FFRF was informed by a troubled parent that two large, seemingly permanent banners showcasing Christian iconography and ideology were affixed to either side of the stage in the school cafeteria. The banners were for the Fellowship of Christian Athletes’ Southeast Georgia Chapter, which includes a prominent Latin cross in its logo. The group’s mission is to give coaches and athletes “the challenge and adventure of receiving Jesus Christ as Savior and Lord, serving Him in their relationships and in the fellowship of the church.” FFRF Associate Counsel Elizabeth Cavell wrote to a representative of Lowndes County Schools on June 19, warning the district that displaying religious symbols or promoting religious organizations with a clear evangelical mission is a constitutional violation.

FFRF was informed on July 31 that the school had complied with its request that the banners be removed.

FFRF turns off Georgia school’s Christian music

FFRF has ensured that a teacher at Whitewater Middle School in Gainesville, Ga., has changed his tune and will keep religion out of his classroom.

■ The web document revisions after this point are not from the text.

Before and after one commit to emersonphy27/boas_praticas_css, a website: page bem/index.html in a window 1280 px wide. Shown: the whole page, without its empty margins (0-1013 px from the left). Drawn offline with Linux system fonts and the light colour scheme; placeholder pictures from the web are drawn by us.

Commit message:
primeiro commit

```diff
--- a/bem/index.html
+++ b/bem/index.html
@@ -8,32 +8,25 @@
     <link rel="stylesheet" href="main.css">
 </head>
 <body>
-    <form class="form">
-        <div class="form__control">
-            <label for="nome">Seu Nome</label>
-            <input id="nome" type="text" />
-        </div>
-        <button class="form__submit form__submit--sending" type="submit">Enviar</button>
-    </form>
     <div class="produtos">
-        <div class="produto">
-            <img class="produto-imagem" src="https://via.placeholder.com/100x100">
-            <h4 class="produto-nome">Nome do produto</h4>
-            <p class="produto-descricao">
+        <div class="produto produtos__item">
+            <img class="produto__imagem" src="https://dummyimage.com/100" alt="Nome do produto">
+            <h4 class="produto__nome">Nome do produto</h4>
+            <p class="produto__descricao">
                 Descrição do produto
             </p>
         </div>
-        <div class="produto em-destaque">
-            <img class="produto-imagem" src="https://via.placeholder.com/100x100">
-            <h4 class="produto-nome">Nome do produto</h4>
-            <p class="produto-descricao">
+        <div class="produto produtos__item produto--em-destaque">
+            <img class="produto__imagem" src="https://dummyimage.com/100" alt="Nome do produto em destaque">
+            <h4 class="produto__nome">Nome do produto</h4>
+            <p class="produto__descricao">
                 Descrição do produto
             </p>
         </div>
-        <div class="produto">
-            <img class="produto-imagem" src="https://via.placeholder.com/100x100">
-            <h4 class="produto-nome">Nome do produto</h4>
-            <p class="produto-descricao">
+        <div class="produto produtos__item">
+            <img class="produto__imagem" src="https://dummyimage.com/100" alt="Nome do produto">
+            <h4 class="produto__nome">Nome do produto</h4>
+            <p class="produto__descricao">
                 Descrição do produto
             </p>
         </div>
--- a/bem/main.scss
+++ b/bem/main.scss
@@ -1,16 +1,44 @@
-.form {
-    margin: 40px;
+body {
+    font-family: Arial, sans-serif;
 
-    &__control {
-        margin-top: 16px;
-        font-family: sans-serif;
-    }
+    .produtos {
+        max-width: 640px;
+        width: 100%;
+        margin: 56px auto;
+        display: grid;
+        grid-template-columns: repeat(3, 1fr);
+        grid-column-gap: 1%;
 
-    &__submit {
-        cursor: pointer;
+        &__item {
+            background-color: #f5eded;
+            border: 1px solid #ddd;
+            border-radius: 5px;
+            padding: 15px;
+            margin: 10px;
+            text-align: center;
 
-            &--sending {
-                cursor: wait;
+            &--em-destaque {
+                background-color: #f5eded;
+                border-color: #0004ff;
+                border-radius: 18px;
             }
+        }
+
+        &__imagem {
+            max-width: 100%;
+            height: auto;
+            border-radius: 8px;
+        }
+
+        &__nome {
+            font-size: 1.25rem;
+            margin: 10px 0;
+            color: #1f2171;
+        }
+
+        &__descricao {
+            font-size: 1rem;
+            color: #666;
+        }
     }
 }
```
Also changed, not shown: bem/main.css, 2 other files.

A parent of a student attending the middle school informed FFRF that an eighth-grade science teacher, Matthew Mundock, was playing Christian music in his classroom during his examinations. When the student informed Mundock that the music was distracting, he suggested the student go to the library. FFRF Staff Attorney Madeline Ziegler sent a letter to Fayette County Public Schools on June 30 warning that it is illegal for public school employees to promote Christianity by playing religious music in classrooms. FFRF requested that Mundock be directed to cease exposing students to Christian music.

On Aug. 3, the school district responded that Mundock had been made to understand that playing Christian music unconstitutionally endorsed religious messages and that he would only play secular instrumental music going forward.

FFRF ends prayers at Michigan school

After learning of a state/church violation that occurred at Delton Kellogg Schools in Michigan, FFRF took action to ensure religious rituals are kept out of school events.
FFRF was informed that the district held a Veterans Day concert in November 2016 at Delton Kellogg High School. The event included a prayer led by a middle school student. In a letter sent on Nov. 22, 2016, FFRF Legal Director Rebecca Markert wrote that while it was laudable for the school to honor veterans, it is unconstitutional to allow a religious message or prayer to be a part of a school-sponsored event. FFRF asked for confirmation that future school assemblies would not include prayer.

A legal representative of the school district responded on Aug. 3 that the district would comply with the law going forward.

Idaho school district complies with FFRF

FFRF has ensured that a school district in Twin Falls, Idaho, will keep religion out of its assemblies.

A district parent reported to FFRF that in February all district secondary schools in the Twin Falls School District held a mandatory student assembly featuring a guest inspirational speaker who referenced God and prayer as her source of support. Her presentation to students included a slide with a bible verse, Philippians 4:13. While FFRF Associate Counsel Elizabeth Cavell lauded the school district’s goal of motivating students, she reminded the district in a letter sent July 26 of its First Amendment obligations to neither advance nor promote religion as the speaker did.

The district assured FFRF that it would comply with the First Amendment and refrain from sponsoring assemblies with religious content in the future.

Christian radio station on bus gets turned off

FFRF commends a Wisconsin school district for turning off a Christian broadcasting station on a school bus.

Early in the spring, FFRF Legal Fellow Ryan Jayne sent a letter to the Stevens Point Area Public School District due to concerns over a bus driver who was incessantly playing devotional Christian music on a bus taking students to P.J. Jacobs Junior High School.

The school district responded with a brief, but laudable, response: “The practice has ceased.”
In the August issue in the FFRF Victories section, there were two instances in which a state was erroneously identified. The FFRF victories occurred in Elkins, Ark., and Harrison, Ark.

Freedom From Religion Foundation